> [Exercise aim]: Which lines of the records below contain the word "transform"? Report each of them in full.

^^^^^^^^

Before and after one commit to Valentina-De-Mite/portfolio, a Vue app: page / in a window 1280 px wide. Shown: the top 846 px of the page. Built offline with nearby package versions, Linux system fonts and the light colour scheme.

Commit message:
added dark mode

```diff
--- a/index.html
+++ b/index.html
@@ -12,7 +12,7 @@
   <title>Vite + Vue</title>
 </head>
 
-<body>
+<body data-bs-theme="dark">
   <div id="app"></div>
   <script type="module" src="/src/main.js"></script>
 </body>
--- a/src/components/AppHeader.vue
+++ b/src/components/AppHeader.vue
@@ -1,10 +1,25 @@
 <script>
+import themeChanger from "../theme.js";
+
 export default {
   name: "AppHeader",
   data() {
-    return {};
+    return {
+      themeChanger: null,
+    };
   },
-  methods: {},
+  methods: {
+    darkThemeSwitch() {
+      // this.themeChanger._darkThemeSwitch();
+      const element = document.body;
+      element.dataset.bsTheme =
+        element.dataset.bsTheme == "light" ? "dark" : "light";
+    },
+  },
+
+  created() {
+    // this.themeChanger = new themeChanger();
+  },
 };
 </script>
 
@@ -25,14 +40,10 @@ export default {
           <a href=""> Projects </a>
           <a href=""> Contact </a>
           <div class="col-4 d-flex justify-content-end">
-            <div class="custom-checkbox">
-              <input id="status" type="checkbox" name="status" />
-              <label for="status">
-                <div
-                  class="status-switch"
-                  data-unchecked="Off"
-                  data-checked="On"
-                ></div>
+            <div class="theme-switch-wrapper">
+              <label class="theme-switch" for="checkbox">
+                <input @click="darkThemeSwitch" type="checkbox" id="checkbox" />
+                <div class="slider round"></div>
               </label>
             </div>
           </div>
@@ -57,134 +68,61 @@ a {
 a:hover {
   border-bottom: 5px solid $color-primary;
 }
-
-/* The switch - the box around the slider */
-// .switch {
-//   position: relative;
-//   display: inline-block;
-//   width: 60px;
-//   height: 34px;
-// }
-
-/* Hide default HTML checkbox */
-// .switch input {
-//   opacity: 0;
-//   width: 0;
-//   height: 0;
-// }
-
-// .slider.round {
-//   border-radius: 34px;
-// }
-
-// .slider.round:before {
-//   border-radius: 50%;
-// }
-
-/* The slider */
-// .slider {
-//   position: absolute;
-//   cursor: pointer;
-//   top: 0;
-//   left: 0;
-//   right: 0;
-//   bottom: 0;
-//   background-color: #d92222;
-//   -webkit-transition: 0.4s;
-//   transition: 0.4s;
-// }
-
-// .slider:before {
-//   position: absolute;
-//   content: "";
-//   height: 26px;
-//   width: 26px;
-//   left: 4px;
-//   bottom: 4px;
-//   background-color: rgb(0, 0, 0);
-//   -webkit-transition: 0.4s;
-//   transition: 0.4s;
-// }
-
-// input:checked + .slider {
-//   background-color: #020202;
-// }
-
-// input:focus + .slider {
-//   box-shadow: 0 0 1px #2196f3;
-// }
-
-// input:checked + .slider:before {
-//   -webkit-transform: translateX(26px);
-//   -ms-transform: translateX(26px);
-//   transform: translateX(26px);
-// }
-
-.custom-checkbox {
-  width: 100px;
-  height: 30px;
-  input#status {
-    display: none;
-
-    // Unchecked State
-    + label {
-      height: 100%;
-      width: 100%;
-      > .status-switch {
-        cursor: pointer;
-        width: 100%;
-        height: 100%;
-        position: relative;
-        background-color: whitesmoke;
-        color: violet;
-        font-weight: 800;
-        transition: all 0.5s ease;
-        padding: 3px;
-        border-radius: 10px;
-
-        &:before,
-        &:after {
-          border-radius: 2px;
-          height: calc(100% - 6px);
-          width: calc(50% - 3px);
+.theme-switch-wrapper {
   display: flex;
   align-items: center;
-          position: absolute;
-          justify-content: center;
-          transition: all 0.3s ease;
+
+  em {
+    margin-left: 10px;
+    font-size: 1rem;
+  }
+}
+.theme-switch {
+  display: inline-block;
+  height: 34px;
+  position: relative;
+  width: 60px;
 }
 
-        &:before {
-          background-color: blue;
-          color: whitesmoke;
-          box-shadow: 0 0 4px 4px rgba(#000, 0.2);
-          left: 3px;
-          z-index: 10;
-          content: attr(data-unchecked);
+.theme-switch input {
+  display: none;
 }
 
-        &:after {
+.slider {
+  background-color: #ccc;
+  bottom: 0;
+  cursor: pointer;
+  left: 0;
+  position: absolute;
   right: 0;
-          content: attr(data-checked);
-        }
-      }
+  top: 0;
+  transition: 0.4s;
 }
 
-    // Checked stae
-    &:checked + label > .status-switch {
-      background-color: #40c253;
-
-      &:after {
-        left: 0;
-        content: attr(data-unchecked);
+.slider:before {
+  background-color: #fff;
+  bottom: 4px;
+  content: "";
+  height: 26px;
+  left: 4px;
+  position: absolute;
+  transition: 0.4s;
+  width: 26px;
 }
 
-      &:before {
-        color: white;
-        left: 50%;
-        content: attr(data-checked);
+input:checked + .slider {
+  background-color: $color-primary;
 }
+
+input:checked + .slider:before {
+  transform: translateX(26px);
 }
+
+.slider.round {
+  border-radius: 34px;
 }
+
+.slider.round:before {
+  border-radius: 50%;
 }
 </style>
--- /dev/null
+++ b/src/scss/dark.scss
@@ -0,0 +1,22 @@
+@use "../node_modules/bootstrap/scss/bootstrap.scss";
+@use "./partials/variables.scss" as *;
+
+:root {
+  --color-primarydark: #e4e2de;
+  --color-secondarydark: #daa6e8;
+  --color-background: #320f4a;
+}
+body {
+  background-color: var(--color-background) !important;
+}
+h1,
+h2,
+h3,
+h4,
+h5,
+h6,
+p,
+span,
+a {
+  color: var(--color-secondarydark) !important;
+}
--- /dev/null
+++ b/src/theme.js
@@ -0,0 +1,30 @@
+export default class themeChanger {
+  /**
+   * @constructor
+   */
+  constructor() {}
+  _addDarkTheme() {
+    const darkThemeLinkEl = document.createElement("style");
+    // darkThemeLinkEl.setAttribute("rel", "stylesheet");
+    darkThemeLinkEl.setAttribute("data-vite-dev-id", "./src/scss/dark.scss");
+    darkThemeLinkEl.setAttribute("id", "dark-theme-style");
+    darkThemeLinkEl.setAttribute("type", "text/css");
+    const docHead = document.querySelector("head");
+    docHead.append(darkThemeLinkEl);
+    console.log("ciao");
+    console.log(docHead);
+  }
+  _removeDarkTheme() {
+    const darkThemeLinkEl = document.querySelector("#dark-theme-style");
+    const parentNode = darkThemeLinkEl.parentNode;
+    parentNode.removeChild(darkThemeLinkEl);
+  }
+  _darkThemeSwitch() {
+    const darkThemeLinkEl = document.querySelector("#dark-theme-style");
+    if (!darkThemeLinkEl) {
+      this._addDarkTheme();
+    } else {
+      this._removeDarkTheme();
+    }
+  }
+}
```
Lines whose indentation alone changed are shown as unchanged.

^^^^^^^^

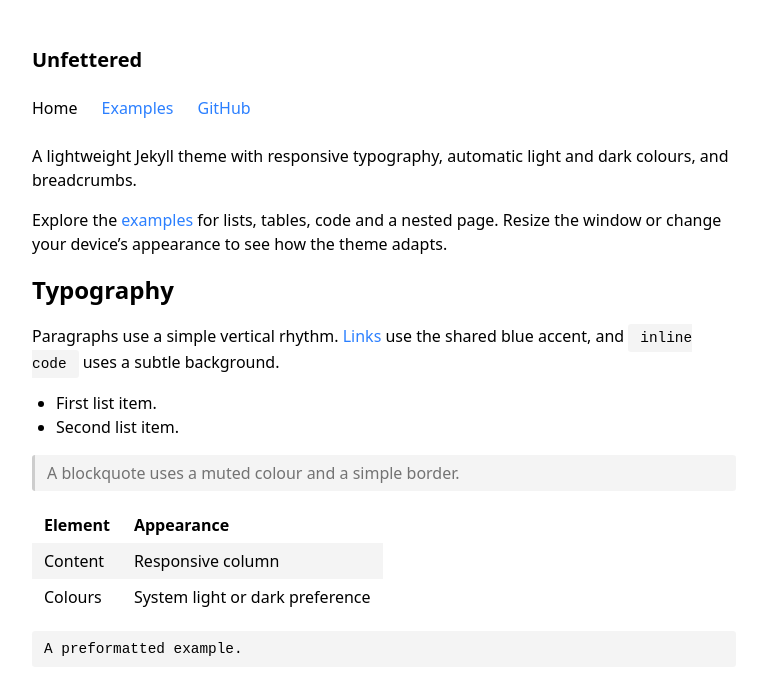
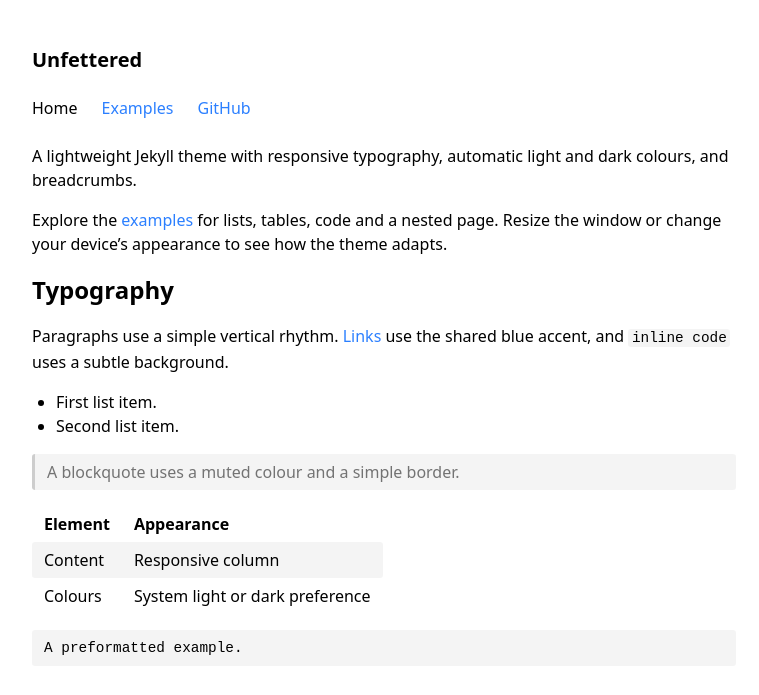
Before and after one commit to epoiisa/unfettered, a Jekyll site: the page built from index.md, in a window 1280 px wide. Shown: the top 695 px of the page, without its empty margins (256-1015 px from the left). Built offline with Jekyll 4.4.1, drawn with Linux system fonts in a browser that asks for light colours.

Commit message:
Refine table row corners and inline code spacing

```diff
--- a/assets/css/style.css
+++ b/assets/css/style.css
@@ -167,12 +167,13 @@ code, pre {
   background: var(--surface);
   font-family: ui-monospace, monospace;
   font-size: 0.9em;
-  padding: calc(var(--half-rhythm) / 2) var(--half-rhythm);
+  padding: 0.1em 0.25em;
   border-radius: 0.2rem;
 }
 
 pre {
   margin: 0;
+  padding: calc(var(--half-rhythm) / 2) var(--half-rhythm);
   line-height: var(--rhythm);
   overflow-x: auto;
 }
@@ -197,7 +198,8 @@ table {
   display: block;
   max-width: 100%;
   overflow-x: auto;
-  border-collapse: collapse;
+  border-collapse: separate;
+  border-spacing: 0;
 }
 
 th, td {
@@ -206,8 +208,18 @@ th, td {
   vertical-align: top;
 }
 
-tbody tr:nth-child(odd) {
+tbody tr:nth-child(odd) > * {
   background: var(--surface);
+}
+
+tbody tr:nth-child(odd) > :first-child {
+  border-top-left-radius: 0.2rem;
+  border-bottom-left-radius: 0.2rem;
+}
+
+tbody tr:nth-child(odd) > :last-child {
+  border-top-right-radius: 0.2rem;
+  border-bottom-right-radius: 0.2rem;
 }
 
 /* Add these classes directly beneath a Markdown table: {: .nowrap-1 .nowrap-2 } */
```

^^^^^^^^

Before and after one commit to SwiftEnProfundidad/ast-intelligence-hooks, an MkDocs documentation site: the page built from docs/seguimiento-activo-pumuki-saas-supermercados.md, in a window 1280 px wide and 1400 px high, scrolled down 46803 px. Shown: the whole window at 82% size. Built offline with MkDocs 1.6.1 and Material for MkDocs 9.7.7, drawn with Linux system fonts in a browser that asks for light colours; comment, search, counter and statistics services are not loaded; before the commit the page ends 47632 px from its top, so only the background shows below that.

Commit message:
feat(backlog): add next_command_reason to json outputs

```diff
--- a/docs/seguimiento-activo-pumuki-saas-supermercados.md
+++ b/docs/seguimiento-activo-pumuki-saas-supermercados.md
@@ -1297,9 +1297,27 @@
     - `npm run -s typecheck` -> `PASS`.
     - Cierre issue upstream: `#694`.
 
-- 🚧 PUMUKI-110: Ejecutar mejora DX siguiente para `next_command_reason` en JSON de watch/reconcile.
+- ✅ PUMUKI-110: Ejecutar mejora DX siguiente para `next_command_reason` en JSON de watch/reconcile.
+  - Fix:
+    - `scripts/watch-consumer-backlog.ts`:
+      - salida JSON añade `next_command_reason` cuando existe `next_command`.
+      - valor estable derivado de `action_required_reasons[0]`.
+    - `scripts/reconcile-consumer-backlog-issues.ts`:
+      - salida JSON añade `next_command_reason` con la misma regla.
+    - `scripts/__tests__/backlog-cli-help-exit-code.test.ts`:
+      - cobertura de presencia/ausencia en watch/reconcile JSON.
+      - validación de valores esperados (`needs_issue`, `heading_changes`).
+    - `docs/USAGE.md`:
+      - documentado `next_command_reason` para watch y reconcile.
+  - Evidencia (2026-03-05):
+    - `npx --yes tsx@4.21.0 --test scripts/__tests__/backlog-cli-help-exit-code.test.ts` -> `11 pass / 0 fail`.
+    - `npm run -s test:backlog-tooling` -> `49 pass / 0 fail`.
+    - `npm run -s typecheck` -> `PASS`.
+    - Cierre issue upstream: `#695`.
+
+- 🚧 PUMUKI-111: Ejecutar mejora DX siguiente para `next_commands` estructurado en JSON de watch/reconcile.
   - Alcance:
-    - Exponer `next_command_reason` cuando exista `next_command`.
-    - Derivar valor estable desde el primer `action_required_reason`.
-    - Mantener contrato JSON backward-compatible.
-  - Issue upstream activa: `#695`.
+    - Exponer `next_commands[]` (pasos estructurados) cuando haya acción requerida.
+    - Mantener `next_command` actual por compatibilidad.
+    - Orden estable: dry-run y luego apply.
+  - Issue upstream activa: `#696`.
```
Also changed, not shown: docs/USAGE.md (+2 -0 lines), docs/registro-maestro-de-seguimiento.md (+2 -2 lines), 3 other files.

^^^^^^^^

> [Answer below]:
-//   -webkit-transform: translateX(26px);
-//   -ms-transform: translateX(26px);
-//   transform: translateX(26px);
+  transform: translateX(26px);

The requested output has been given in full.